Please return every line of the records below that contains the word "Description".

....................

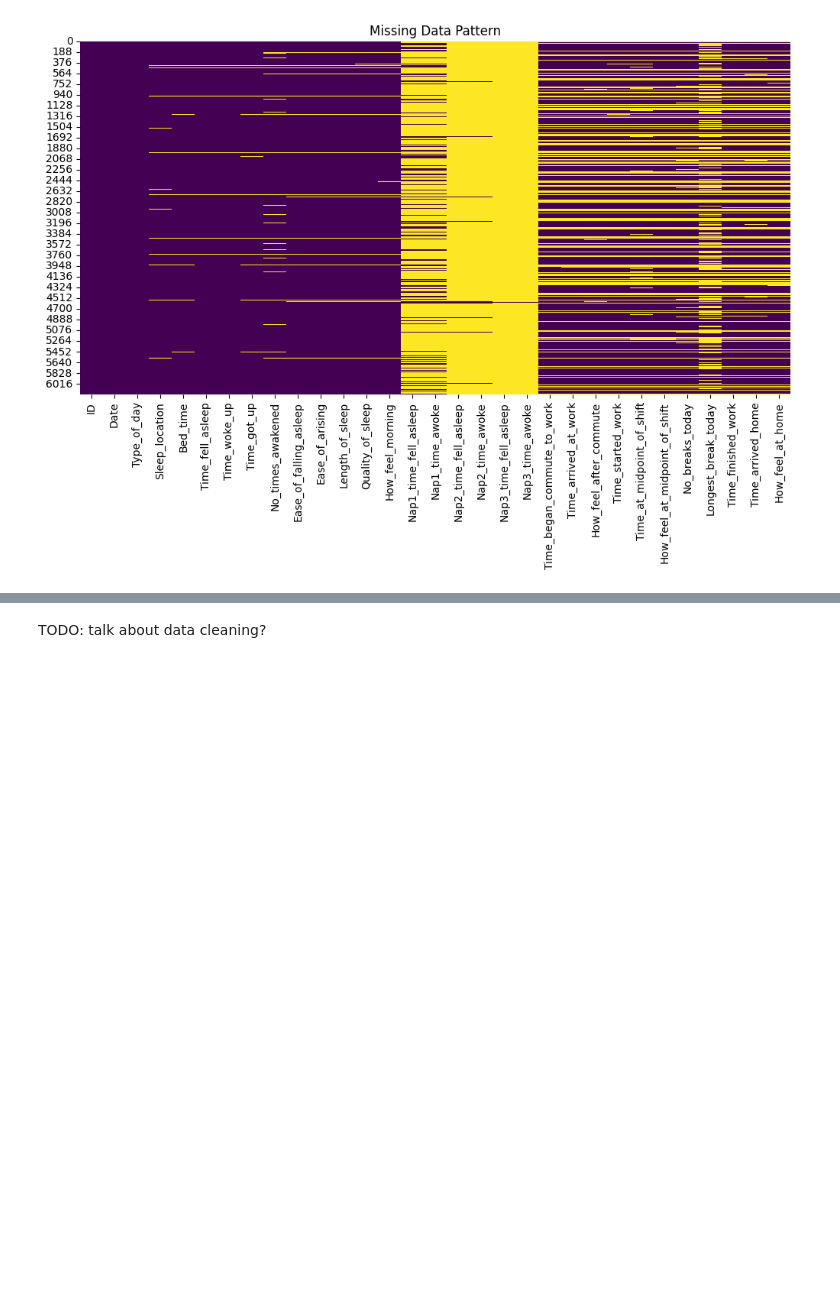
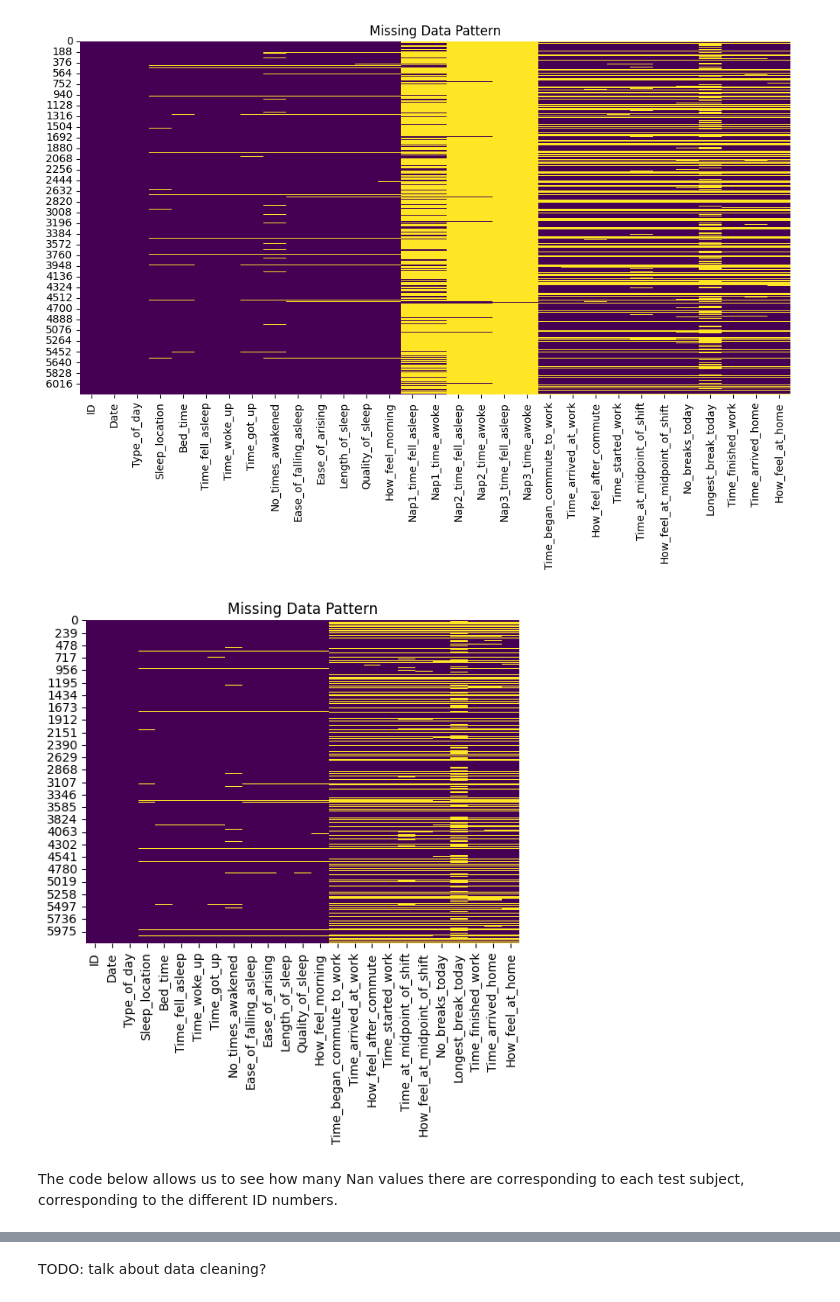
Before and after one commit to sarahwinters64/mn_sw_portfolio_projects, a Jupyter notebook: Project Vol3B/Data Cleaning & Description.ipynb, the cells around one changed output, grey strips where cells are left out. Saved outputs shown, nothing was run; the diff lists cells and outputs as text; code cells hidden in the pictures; blank space fills up the shorter version.

Commit message:
the graph master does it again

```diff
--- a/Project Vol3B/Data Cleaning & Description.ipynb
+++ b/Project Vol3B/Data Cleaning & Description.ipynb
@@ -109,3 +109,12 @@ plt.show()
 [figure]
 # %%
 # TODO Handle missing data and drop columns etc etc!! This is where we will actually clean the data
+# drop the columns about naps
+no_nap_dispatcher = dispatcher_data.drop(['Nap1_time_fell_asleep', 'Nap1_time_awoke', 'Nap2_time_fell_asleep', 'Nap2_time_awoke', 'Nap3_time_fell_asleep', 'Nap3_time_awoke'], axis=1)
+sns.heatmap(no_nap_dispatcher.isnull(), cbar=False, cmap='viridis')
+plt.title("Missing Data Pattern")
+plt.show()
+# %% [output]
+[figure, added]
+# %% [markdown]
+The code below allows us to see how many Nan values there are corresponding to each test subject, corresponding to the different ID numbers.
```
Also changed, not shown: parts of 6 cells of this notebook.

....................

RESPONSE FOR THIS EXERCISE =>
Before and after one commit to sarahwinters64/mn_sw_portfolio_projects, a Jupyter notebook: Project Vol3B/Data Cleaning & Description.ipynb, the cells around one changed output, grey strips where cells are left out. Saved outputs shown, nothing was run; the diff lists cells and outputs as text; code cells hidden in the pictures; blank space fills up the shorter version.
--- a/Project Vol3B/Data Cleaning & Description.ipynb
+++ b/Project Vol3B/Data Cleaning & Description.ipynb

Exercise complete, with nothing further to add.